13. At the end of the shift, everyone doesn’t just go out for beers

It’s an amazing coincidence. Every TV resident, intern and nurse leaves the hospital at the same time –usually to go to a bar together.

It’s not only unlikely or impossible for the schedule to work out this way, but most medical professionals leave their shift exhausted and are invariably careful with booze and even coffee, conscious about the impact it may have on work the next day.

Tyler Olson / Shutterstock.com
Tyler Olson / Shutterstock.com

14. The schizophrenic myth is pernicious
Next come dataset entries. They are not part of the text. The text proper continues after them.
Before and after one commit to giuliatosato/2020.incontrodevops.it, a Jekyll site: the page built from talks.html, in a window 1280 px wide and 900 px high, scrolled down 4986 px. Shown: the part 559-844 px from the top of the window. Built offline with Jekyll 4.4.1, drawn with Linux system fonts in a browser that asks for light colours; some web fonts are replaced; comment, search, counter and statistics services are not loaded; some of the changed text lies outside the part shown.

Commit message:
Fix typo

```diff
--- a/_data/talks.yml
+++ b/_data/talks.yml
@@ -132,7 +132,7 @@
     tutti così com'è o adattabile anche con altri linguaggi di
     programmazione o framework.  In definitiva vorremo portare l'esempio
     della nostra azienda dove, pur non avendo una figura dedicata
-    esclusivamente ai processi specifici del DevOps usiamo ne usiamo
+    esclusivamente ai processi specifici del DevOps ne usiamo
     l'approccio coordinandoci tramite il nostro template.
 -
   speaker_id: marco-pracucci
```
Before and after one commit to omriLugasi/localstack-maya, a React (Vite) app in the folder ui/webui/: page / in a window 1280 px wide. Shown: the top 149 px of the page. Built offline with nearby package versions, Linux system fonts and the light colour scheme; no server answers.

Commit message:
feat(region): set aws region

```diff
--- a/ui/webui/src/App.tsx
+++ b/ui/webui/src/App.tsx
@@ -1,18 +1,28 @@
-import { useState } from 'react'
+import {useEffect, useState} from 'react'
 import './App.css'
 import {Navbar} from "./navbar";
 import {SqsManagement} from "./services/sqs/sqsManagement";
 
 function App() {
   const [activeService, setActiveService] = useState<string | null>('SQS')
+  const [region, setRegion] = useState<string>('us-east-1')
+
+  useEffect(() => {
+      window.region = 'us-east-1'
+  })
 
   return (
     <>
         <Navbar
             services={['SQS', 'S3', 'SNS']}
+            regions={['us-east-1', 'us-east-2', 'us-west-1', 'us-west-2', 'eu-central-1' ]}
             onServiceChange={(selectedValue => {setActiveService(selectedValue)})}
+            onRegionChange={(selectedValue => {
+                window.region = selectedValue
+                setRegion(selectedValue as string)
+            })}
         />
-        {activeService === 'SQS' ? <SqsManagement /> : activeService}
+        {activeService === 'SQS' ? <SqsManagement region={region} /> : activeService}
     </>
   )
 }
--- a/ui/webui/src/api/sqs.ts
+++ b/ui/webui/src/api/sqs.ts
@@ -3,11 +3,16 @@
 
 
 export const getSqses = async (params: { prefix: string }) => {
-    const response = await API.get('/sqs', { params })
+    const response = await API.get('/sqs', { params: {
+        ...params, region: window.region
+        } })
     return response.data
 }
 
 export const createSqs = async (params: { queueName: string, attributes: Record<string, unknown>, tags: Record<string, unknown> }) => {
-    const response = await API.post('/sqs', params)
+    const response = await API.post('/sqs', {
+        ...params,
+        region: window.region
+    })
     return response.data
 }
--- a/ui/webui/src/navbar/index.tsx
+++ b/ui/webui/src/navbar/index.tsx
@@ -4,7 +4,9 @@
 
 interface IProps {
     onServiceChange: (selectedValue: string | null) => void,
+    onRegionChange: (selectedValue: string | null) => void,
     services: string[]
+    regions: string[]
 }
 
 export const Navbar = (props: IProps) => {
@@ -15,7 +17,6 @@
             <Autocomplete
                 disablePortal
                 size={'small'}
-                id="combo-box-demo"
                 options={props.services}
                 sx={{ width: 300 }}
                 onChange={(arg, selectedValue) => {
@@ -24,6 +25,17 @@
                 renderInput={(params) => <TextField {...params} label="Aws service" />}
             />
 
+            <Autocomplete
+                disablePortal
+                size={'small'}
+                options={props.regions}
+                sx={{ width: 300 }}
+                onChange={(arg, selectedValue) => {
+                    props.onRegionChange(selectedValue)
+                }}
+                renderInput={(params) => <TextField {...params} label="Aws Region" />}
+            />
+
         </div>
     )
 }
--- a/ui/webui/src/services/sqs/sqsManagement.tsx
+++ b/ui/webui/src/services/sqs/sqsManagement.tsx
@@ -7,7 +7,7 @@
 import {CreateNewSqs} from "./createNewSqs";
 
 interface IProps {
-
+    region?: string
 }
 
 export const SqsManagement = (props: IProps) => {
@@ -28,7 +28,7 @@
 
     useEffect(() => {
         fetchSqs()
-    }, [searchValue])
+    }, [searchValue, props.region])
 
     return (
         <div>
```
Unfortunately, stereotypical schizophrenics make for melodramatic TV. Mental illness gets a bad rap, even in medical shows. To keep things simple for the audience, schizophrenic characters either have a “split personality” or are “blood-thirsty psychopaths.”

In reality, people with schizophrenia are rarely violent, and do not have a “split personality.”

Split personality disorder is something altogether different and is steeped in controversy; many professionals don’t believe it even exists.

ESB Professional / Shutterstock.com
ESB Professional / Shutterstock.com

15. Pulling out the blade is a terrible idea

Having just survived a terrible explosion, Jack lies wounded on the floor. Without feeling the pain, he realises that a sharp piece of metal has been impaled in his side. The action hero steels himself, grunts, and pulls it out.

NEVER DO THIS. It’s probably the worst thing to do. Trying to pull out anything bigger than a large splinter is likely to cause much more bleeding. Like, we’re talking potentially fatal bleeding here.

Arve Bettum / Shutterstock.com
Arve Bettum / Shutterstock.com

16. Tourniquets don’t work that way

Applying a tourniquet above or below a wound is something you see in movies almost every time someone has a bleeding wound that is more than a little scratch.

In reality, this procedure is highly controversial among experts since it not only damages the affected limb severely, but when a body part is cut off from blood supply, toxic substances begin to form quickly and when the blood flow is restored, it can be life threatening.

Soonthorn Wongsaita / Shutterstock.com
Soonthorn Wongsaita / Shutterstock.com